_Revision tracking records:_
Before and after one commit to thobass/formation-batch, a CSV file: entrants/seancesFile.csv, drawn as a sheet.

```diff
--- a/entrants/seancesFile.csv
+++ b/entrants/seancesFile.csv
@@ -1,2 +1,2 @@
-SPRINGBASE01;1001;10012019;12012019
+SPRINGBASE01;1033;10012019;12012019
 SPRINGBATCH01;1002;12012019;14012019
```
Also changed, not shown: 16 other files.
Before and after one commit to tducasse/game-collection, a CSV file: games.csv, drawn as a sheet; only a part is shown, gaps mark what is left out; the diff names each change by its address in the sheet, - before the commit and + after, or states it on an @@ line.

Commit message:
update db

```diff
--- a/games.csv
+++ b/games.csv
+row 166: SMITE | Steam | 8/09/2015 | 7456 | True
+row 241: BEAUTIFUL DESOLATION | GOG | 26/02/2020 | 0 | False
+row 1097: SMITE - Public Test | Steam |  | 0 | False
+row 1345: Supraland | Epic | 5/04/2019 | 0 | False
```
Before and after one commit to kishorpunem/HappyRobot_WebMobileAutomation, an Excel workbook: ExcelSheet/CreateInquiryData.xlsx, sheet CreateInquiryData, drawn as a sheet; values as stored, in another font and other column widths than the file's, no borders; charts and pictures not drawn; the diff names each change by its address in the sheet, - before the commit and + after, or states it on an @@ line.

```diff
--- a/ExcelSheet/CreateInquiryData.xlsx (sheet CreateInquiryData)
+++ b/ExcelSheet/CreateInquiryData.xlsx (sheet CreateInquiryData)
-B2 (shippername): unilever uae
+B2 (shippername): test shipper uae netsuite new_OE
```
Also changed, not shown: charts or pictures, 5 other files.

_ASSIGNMENT:_
The answer should be all the entries, restated with no word changed.

_SOLUTION FOR THIS TASK:_
Before and after one commit to thobass/formation-batch, a CSV file: entrants/seancesFile.csv, drawn as a sheet.

```diff
--- a/entrants/seancesFile.csv
+++ b/entrants/seancesFile.csv
@@ -1,2 +1,2 @@
-SPRINGBASE01;1001;10012019;12012019
+SPRINGBASE01;1033;10012019;12012019
 SPRINGBATCH01;1002;12012019;14012019
```
Also changed, not shown: 16 other files.
Before and after one commit to tducasse/game-collection, a CSV file: games.csv, drawn as a sheet; only a part is shown, gaps mark what is left out; the diff names each change by its address in the sheet, - before the commit and + after, or states it on an @@ line.

Commit message:
update db

```diff
--- a/games.csv
+++ b/games.csv
+row 166: SMITE | Steam | 8/09/2015 | 7456 | True
+row 241: BEAUTIFUL DESOLATION | GOG | 26/02/2020 | 0 | False
+row 1097: SMITE - Public Test | Steam |  | 0 | False
+row 1345: Supraland | Epic | 5/04/2019 | 0 | False
```
Before and after one commit to kishorpunem/HappyRobot_WebMobileAutomation, an Excel workbook: ExcelSheet/CreateInquiryData.xlsx, sheet CreateInquiryData, drawn as a sheet; values as stored, in another font and other column widths than the file's, no borders; charts and pictures not drawn; the diff names each change by its address in the sheet, - before the commit and + after, or states it on an @@ line.

```diff
--- a/ExcelSheet/CreateInquiryData.xlsx (sheet CreateInquiryData)
+++ b/ExcelSheet/CreateInquiryData.xlsx (sheet CreateInquiryData)
-B2 (shippername): unilever uae
+B2 (shippername): test shipper uae netsuite new_OE
```
Also changed, not shown: charts or pictures, 5 other files.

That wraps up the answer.